He is speaking to a group of Romans.
2. What is Antony’s main point in this part of the monologue?
first person point of view
3. What details might Antony include in his monologue?
A monologue is a speech made by one person, either in the presence or absence of others. Julius Caesar is a play by William Shakespeare. "Julius Caesar Monologue" is a long speech made by someone in that play. Mark Antony has a long monologue in the play and so does Brutus.
B. DIRECTIONS: Describe a character and situation that would be a good basis for a monologue. Use something that you have read or seen before.
You cAnt sorry
They should never be mixed.
Was built with R12Was built with R12
The chemical formula of Freon 12 is CCl2F2.
1993-95 for most.
R134a Freon is an oxymoron, Freon is R12 but the answer is yes, a subtle 'sweetish' odor
2 pounds of r134a. Not r12.
It came with R12 Freon.

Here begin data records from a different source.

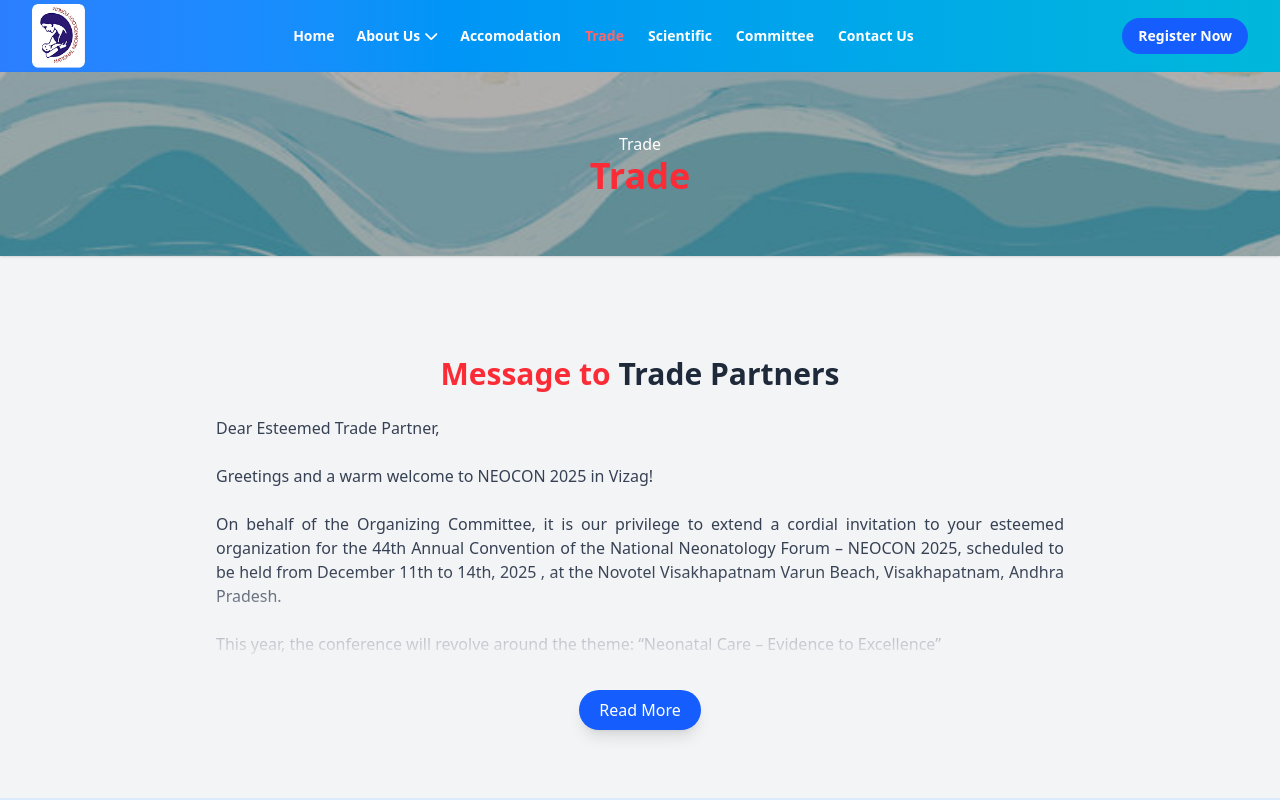
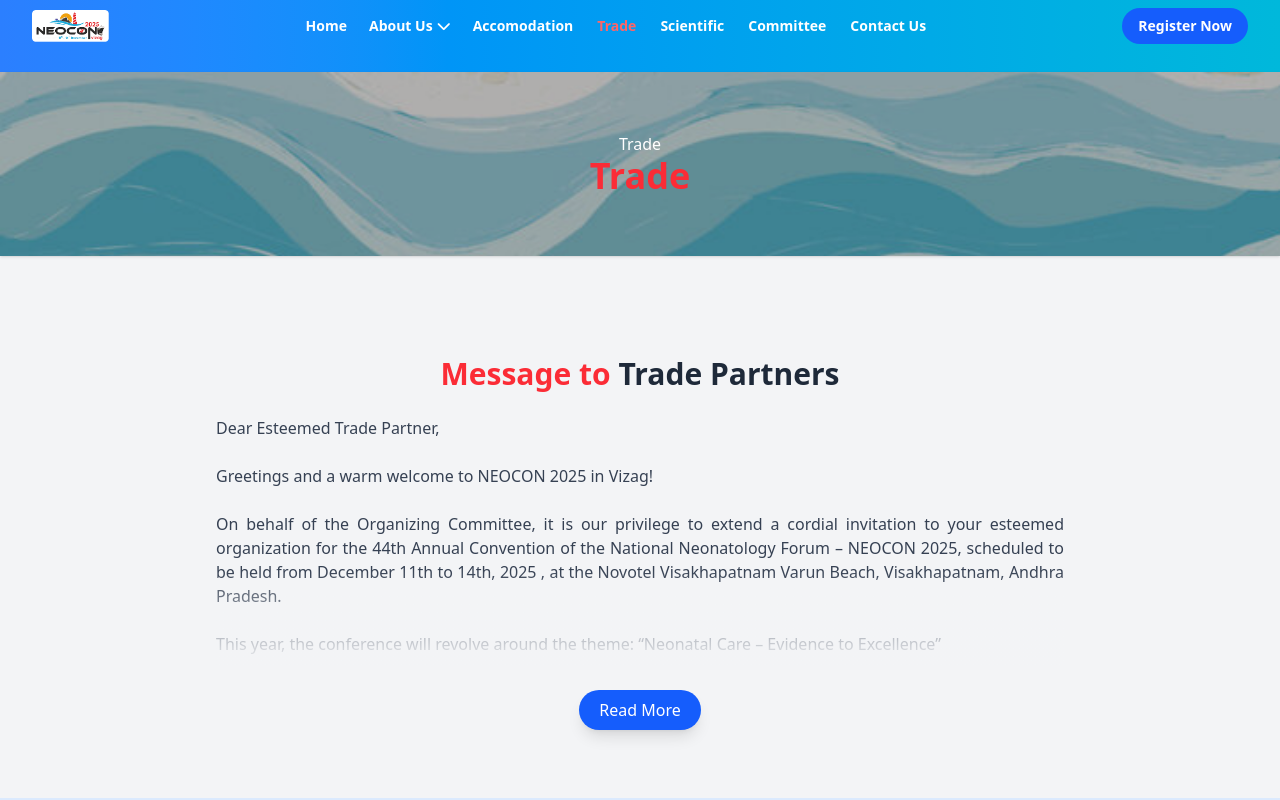
Before and after one commit to Wiredbrat/DemoCon-Website, a React (Vite) app: page /trade in a window 1280 px wide. Shown: the top 800 px of the page. Built offline with nearby package versions, Linux system fonts and the light colour scheme.

Commit message:
fix navbar

```diff
--- a/src/components/Hamburger.jsx
+++ b/src/components/Hamburger.jsx
@@ -14,7 +14,7 @@ const Hamburger = ({toggleMenu, opened}) => {
       aria-label="Main Menu"
       aria-expanded={opened}
     >
-      <svg width="60" height="60" viewBox="0 0 100 100">
+      <svg width="50" height="50" viewBox="0 0 100 100">
         <path
           className="line line1"
           d="M 20,29.000046 H 80.000231 C 80.000231,29.000046 94.498839,28.817352 94.532987,66.711331 94.543142,77.980673 90.966081,81.670246 85.259173,81.668997 79.552261,81.667751 75.000211,74.999942 75.000211,74.999942 L 25.000021,25.000058"
--- a/src/components/Header.jsx
+++ b/src/components/Header.jsx
@@ -46,11 +46,11 @@ function Header() {
 
   return (
     <>
-      <header className={` ${sticky && 'fixed h-18 bg-linear-to-r to-cyan-500 from-blue-500 shadow-md ' } z-[9999] absolute top-0 w-full justify-center lg:left-1/2 lg:-translate-x-1/2 `}>
-        <div className='max-w-7xl text-white font-semibold text-sm w-[95%] mx-auto flex justify-between items-center py-1'>
+      <header className={` ${sticky && 'fixed lg:py-1 bg-linear-to-r to-cyan-500 from-blue-500 shadow-md ' } z-[9999] absolute top-0 w-full justify-center lg:left-1/2 lg:-translate-x-1/2 `}>
+        <div className='max-w-7xl text-white font-semibold text-sm w-[95%] mx-auto flex justify-between items-center py-1 lg:py-2'>
           <span>
             <Link to={'/'}>
-              <img src="/assets/NNF-Logo.png" className='h-16'/>
+              <img src="/assets/NEOCON-Logo.png" className='h-8'/>
             </Link>
           </span>
           <ul className='hidden lg:flex justify-center gap-x-5'>
```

As R12 is cost prohibitive, have the unit converted to R134a refrigerant or a similar substitute.
None, the refrigerant is R134a not Freon which is R12.
Contains no (R12) Freon. Freon was banned in 1996.
There is only one Freon, and that is R12. R12 Freon came installed in your 1991 Chevy. It may or may not have been changed over to R134 Refrigerant. If not change it over, as the cost of R12 is unbelievably high an is no longer in production.
r12 or 134a
It originally came with Freon (R12). Unless it has been converted then it will still contains R12. I suggest you have it converted to R134a, as Freon is so very expensive and hard to find.
There is one valve that is used to add refrigrant. But you had better not add Freon. Freon is R12 and your vehicle's A/C system does not have Freon (R12) as a refrigrant. More than likely it uses R134a.
It was built with R12, can be coverted to R134aIt was built with R12, can be coverted to R134a
It contains no R12 Freon. Freon has not been used for years.